• _Task objective_: Output all entries exactly as they appear and skip the pictures.

· · · · · · ·

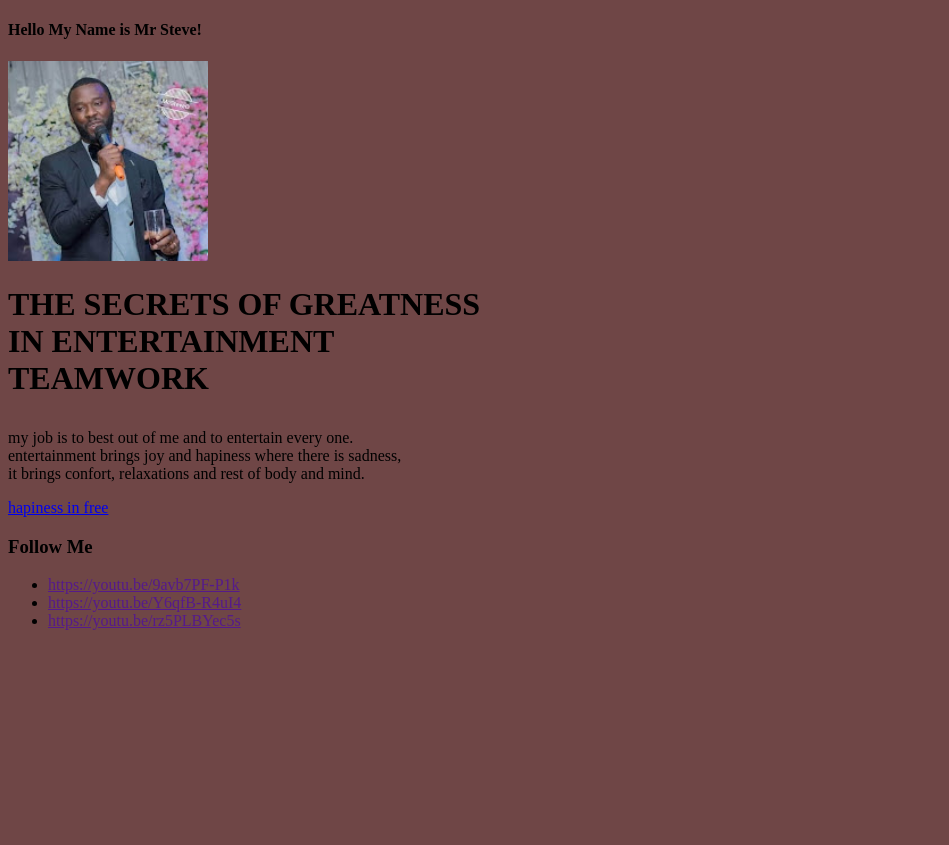
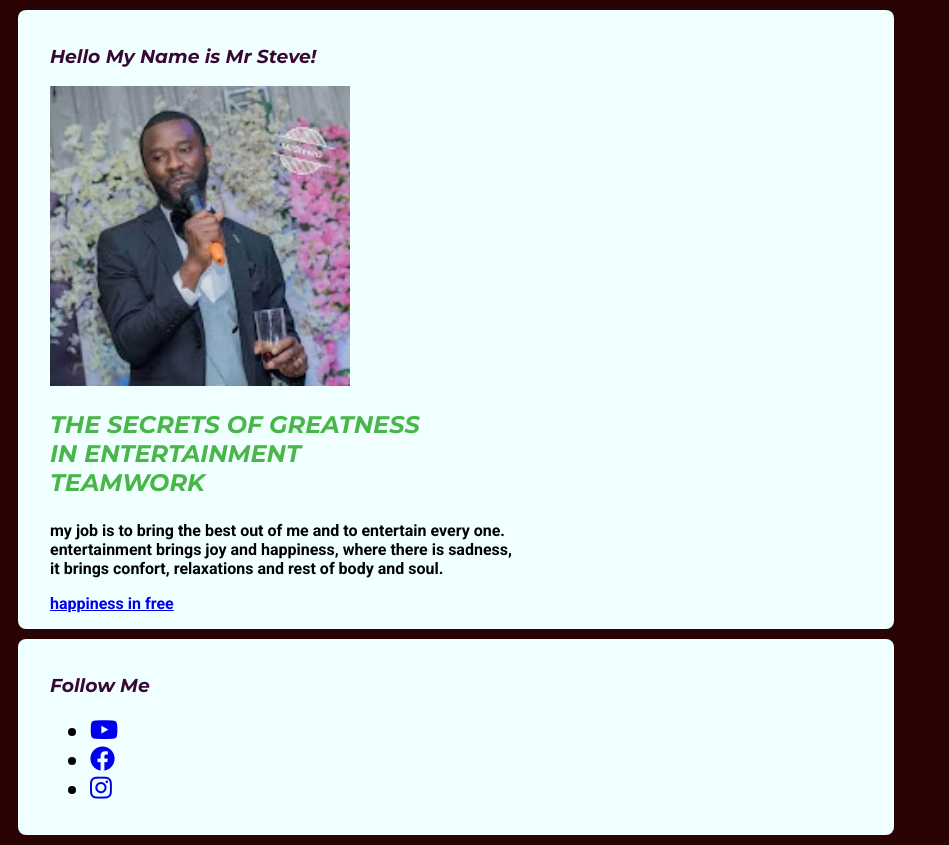
Before and after one commit to Mr-Steve01/profile, a plain HTML site: page index.html in a window 1280 px wide. Shown: the whole page, without its empty margins (0-949 px from the left). Before the commit the page ends 800 px from the top, so only its background shows below. Drawn offline with Linux system fonts and the light colour scheme.

Commit message:
updated personal profile

```diff
--- a/index.html
+++ b/index.html
@@ -1,25 +1,48 @@
 <!DOCTYPE html>
 <html lang="en">
+
 <head>
   <meta charset="UTF-8">
   <title>My Profile</title>
   <link rel="stylesheet" href="style.css">
+  <link rel="stylesheet" href="https://use.fontawesome.com/releases/v6.2.0/css/all.css">
 </head>
+
 <body>
-          <h4>Hello My Name is Mr Steve! </h4>
-              <img src="images/my pic.jpg" alt="Mr Steve foto" width="200px height="200px">
+  <div class="container">
+    <div class="card">
+      <h3>Hello My Name is Mr Steve! </h3>
+      <img src="images/my-pic.jpg" alt="Mr Steve foto" width="300px" height="300px">
       <p>
-            <h1>THE SECRETS OF GREATNESS<br> IN ENTERTAINMENT <br>TEAMWORK
-         </p></h1>
-        <p>my job is to best out of me and to entertain every one.
-       <br>entertainment brings joy and hapiness where there is sadness,
-     <br>it brings confort, relaxations and rest of body and mind.</p>
- <a href="https://youtu.be/uqlY1FRI3wk"target="_blank">hapiness in free</a>
+      <h2>THE SECRETS OF GREATNESS<br> IN ENTERTAINMENT <br>TEAMWORK
+        </p>
+      </h2>
+      <p>my job is to bring the best out of me and to entertain every one.
+        <br>entertainment brings joy and happiness, where there is sadness,
+        <br>it brings confort, relaxations and rest of body and soul.
+      </p>
+      <a href="https://youtu.be/uqlY1FRI3wk" target="_blank">happiness in free</a>
+    </div>
+    <div class="card">
       <h3>Follow Me</h3>
       <ul>
-      <li><a href=>https://youtu.be/9avb7PF-P1k</a></li>
-       <li><a href=>https://youtu.be/Y6qfB-R4uI4</a></li>
-       <li><a href=>https://youtu.be/rz5PLBYec5s</a></li>
+        <li>
+          <a href="https://youtu.be/Y6qfB-R4uI4" target="_blank">
+            <i class="fa-brands fa-youtube"></i>
+          </a>
+        </li>
+        <li>
+          <a href="https://www.youtube.com/shorts/uqlY1FRI3wk" target="_blank">
+            <i class="fa-brands fa-facebook"></i>
+          </a>
+        </li>
+        <li><a href="https://youtu.be/uqlY1FRI3wk" target="_blank">
+            <i class="fa-brands fa-instagram"></i>
+          </a>
+        </li>
       </ul>
+    </div>
+  </div>
 </body>
+
 </html>
--- a/style.css
+++ b/style.css
@@ -1,3 +1,36 @@
+@import url('https://fonts.googleapis.com/css2?family=Montserrat:ital,wght@1,700&family=Roboto:ital,wght@0,700;1,400&display=swap');
+
+
 body {
-  background-color: rgb(111, 70, 70);
+ background-color: rgb(42, 4, 4);
+ margin: 50;
+ padding: 0;
+ font-family: Roboto, Arial, sans-serif;
 }
+
+h1,h2, h3 {
+  font-family: Montserrat, Helvetica, sans-serif;
+}
+
+h2 {
+ color: rgb(72, 182, 72);
+}
+
+h3 {
+  color: rgb(56, 8, 52);
+ }
+li {
+  font-size: 25px;
+}
+
+.container {
+    width: 70vw;
+   margin: 0;
+  }
+
+  .card {
+  margin: 10px;
+  background-color: azure;
+  padding: 1em 2em;
+  border-radius: 8px;
+  }
```
Also changed, not shown: images/my-pic.jpg (renamed from images/my pic.jpg), 2 other files. Lines whose indentation alone changed are shown as unchanged.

· · · · · · ·

• _Reply_:
Before and after one commit to Mr-Steve01/profile, a plain HTML site: page index.html in a window 1280 px wide. Shown: the whole page, without its empty margins (0-949 px from the left). Before the commit the page ends 800 px from the top, so only its background shows below. Drawn offline with Linux system fonts and the light colour scheme.

Commit message:
updated personal profile

```diff
--- a/index.html
+++ b/index.html
@@ -1,25 +1,48 @@
 <!DOCTYPE html>
 <html lang="en">
+
 <head>
   <meta charset="UTF-8">
   <title>My Profile</title>
   <link rel="stylesheet" href="style.css">
+  <link rel="stylesheet" href="https://use.fontawesome.com/releases/v6.2.0/css/all.css">
 </head>
+
 <body>
-          <h4>Hello My Name is Mr Steve! </h4>
-              <img src="images/my pic.jpg" alt="Mr Steve foto" width="200px height="200px">
+  <div class="container">
+    <div class="card">
+      <h3>Hello My Name is Mr Steve! </h3>
+      <img src="images/my-pic.jpg" alt="Mr Steve foto" width="300px" height="300px">
       <p>
-            <h1>THE SECRETS OF GREATNESS<br> IN ENTERTAINMENT <br>TEAMWORK
-         </p></h1>
-        <p>my job is to best out of me and to entertain every one.
-       <br>entertainment brings joy and hapiness where there is sadness,
-     <br>it brings confort, relaxations and rest of body and mind.</p>
- <a href="https://youtu.be/uqlY1FRI3wk"target="_blank">hapiness in free</a>
+      <h2>THE SECRETS OF GREATNESS<br> IN ENTERTAINMENT <br>TEAMWORK
+        </p>
+      </h2>
+      <p>my job is to bring the best out of me and to entertain every one.
+        <br>entertainment brings joy and happiness, where there is sadness,
+        <br>it brings confort, relaxations and rest of body and soul.
+      </p>
+      <a href="https://youtu.be/uqlY1FRI3wk" target="_blank">happiness in free</a>
+    </div>
+    <div class="card">
       <h3>Follow Me</h3>
       <ul>
-      <li><a href=>https://youtu.be/9avb7PF-P1k</a></li>
-       <li><a href=>https://youtu.be/Y6qfB-R4uI4</a></li>
-       <li><a href=>https://youtu.be/rz5PLBYec5s</a></li>
+        <li>
+          <a href="https://youtu.be/Y6qfB-R4uI4" target="_blank">
+            <i class="fa-brands fa-youtube"></i>
+          </a>
+        </li>
+        <li>
+          <a href="https://www.youtube.com/shorts/uqlY1FRI3wk" target="_blank">
+            <i class="fa-brands fa-facebook"></i>
+          </a>
+        </li>
+        <li><a href="https://youtu.be/uqlY1FRI3wk" target="_blank">
+            <i class="fa-brands fa-instagram"></i>
+          </a>
+        </li>
       </ul>
+    </div>
+  </div>
 </body>
+
 </html>
--- a/style.css
+++ b/style.css
@@ -1,3 +1,36 @@
+@import url('https://fonts.googleapis.com/css2?family=Montserrat:ital,wght@1,700&family=Roboto:ital,wght@0,700;1,400&display=swap');
+
+
 body {
-  background-color: rgb(111, 70, 70);
+ background-color: rgb(42, 4, 4);
+ margin: 50;
+ padding: 0;
+ font-family: Roboto, Arial, sans-serif;
 }
+
+h1,h2, h3 {
+  font-family: Montserrat, Helvetica, sans-serif;
+}
+
+h2 {
+ color: rgb(72, 182, 72);
+}
+
+h3 {
+  color: rgb(56, 8, 52);
+ }
+li {
+  font-size: 25px;
+}
+
+.container {
+    width: 70vw;
+   margin: 0;
+  }
+
+  .card {
+  margin: 10px;
+  background-color: azure;
+  padding: 1em 2em;
+  border-radius: 8px;
+  }
```
Also changed, not shown: images/my-pic.jpg (renamed from images/my pic.jpg), 2 other files. Lines whose indentation alone changed are shown as unchanged.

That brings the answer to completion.